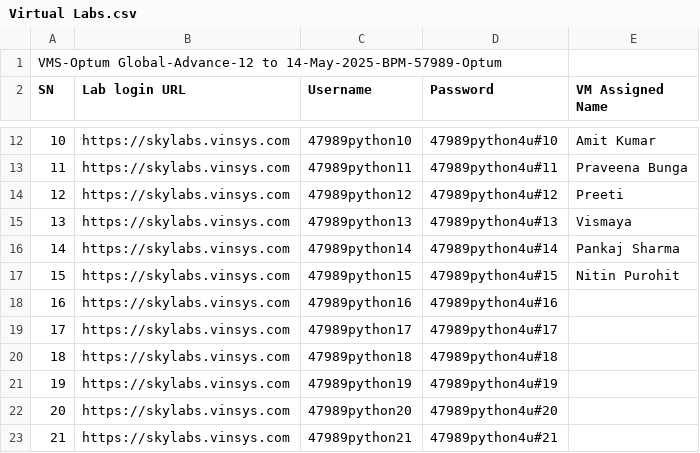
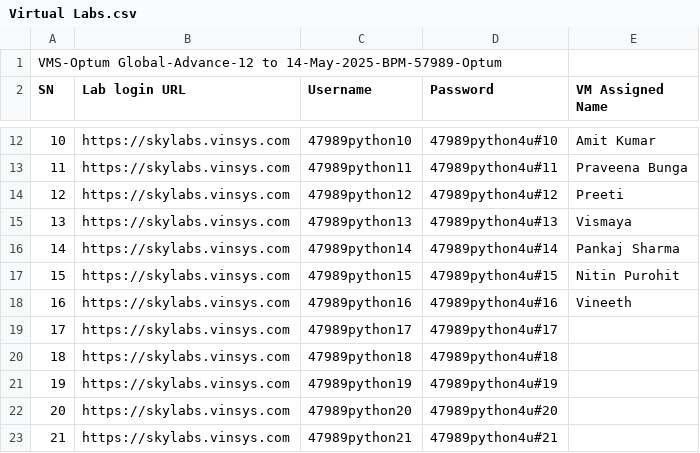
Before and after one commit to knowledge-corner/12_May_2025_Optum_Global, a CSV file: Virtual Labs.csv, drawn as a sheet; only a part is shown, gaps mark what is left out.

Commit message:
Update Virtual Labs.csv

```diff
--- a/Virtual Labs.csv
+++ b/Virtual Labs.csv
@@ -17,3 +17,3 @@ SN,Lab login URL,Username,Password,VM Assigned Name
 15,https://skylabs.vinsys.com,47989python15,47989python4u#15,Nitin Purohit
-16,https://skylabs.vinsys.com,47989python16,47989python4u#16,
+16,https://skylabs.vinsys.com,47989python16,47989python4u#16,Vineeth
 17,https://skylabs.vinsys.com,47989python17,47989python4u#17,
```
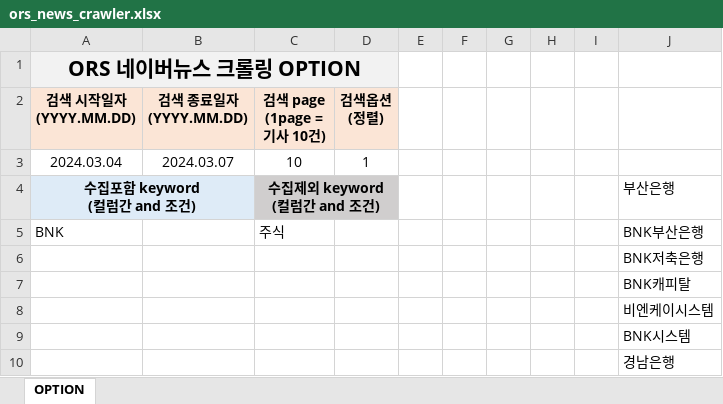
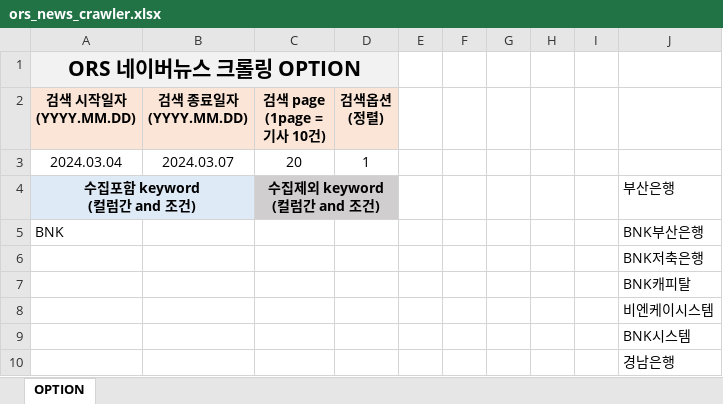
Before and after one commit to git-makenx/ors_news, an Excel workbook: ors_news_crawler.xlsx, sheet OPTION, drawn as a sheet; values as stored, in another font and other column widths than the file's, no borders; the diff names each change by its address in the sheet, - before the commit and + after, or states it on an @@ line.

Commit message:
군집분석 데모

```diff
--- a/ors_news_crawler.xlsx (sheet OPTION)
+++ b/ors_news_crawler.xlsx (sheet OPTION)
-C3 (검색 page (1page = 기사 10건)): 10
+C3 (검색 page (1page = 기사 10건)): 20
-C5 (검색 page (1page = 기사 10건)): 주식
+C5 (검색 page (1page = 기사 10건)): (empty)
```
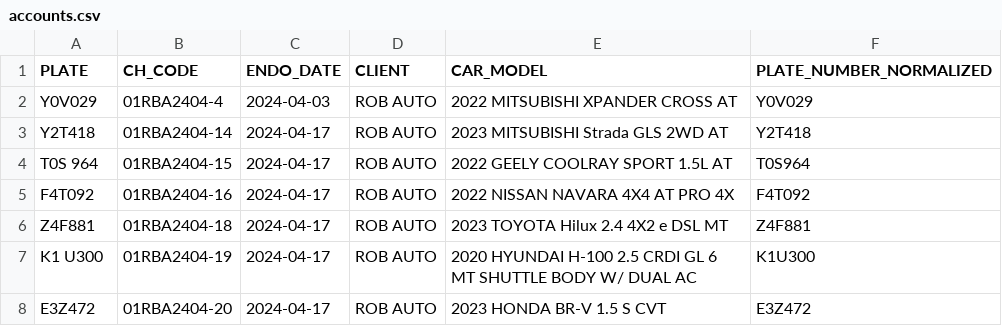
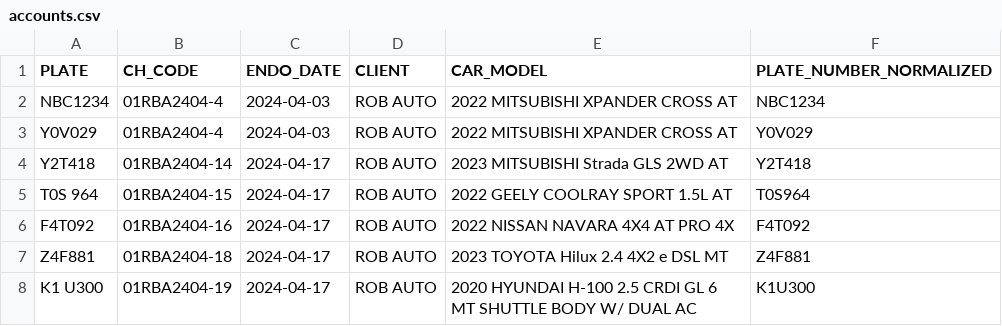
Before and after one commit to texxensolution/alpr-fastapi-backend, a CSV file: data/accounts.csv, drawn as a sheet; only a part is shown; the shorter side is filled out with more unchanged rows; the diff names each change by its address in the sheet, - before the commit and + after, or states it on an @@ line.

```diff
--- a/data/accounts.csv
+++ b/data/accounts.csv
+row 2: NBC1234 | 01RBA2404-4 | 2024-04-03 | ROB AUTO | 2022 MITSUBISHI XPANDER CROSS AT | NBC1234
```
Also changed, not shown: 16 other files.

────

About this task: Repeat verbatim all the material, but not the pictures.

Your response:
Before and after one commit to knowledge-corner/12_May_2025_Optum_Global, a CSV file: Virtual Labs.csv, drawn as a sheet; only a part is shown, gaps mark what is left out.

Commit message:
Update Virtual Labs.csv

```diff
--- a/Virtual Labs.csv
+++ b/Virtual Labs.csv
@@ -17,3 +17,3 @@ SN,Lab login URL,Username,Password,VM Assigned Name
 15,https://skylabs.vinsys.com,47989python15,47989python4u#15,Nitin Purohit
-16,https://skylabs.vinsys.com,47989python16,47989python4u#16,
+16,https://skylabs.vinsys.com,47989python16,47989python4u#16,Vineeth
 17,https://skylabs.vinsys.com,47989python17,47989python4u#17,
```
Before and after one commit to git-makenx/ors_news, an Excel workbook: ors_news_crawler.xlsx, sheet OPTION, drawn as a sheet; values as stored, in another font and other column widths than the file's, no borders; the diff names each change by its address in the sheet, - before the commit and + after, or states it on an @@ line.

Commit message:
군집분석 데모

```diff
--- a/ors_news_crawler.xlsx (sheet OPTION)
+++ b/ors_news_crawler.xlsx (sheet OPTION)
-C3 (검색 page (1page = 기사 10건)): 10
+C3 (검색 page (1page = 기사 10건)): 20
-C5 (검색 page (1page = 기사 10건)): 주식
+C5 (검색 page (1page = 기사 10건)): (empty)
```
Before and after one commit to texxensolution/alpr-fastapi-backend, a CSV file: data/accounts.csv, drawn as a sheet; only a part is shown; the shorter side is filled out with more unchanged rows; the diff names each change by its address in the sheet, - before the commit and + after, or states it on an @@ line.

```diff
--- a/data/accounts.csv
+++ b/data/accounts.csv
+row 2: NBC1234 | 01RBA2404-4 | 2024-04-03 | ROB AUTO | 2022 MITSUBISHI XPANDER CROSS AT | NBC1234
```
Also changed, not shown: 16 other files.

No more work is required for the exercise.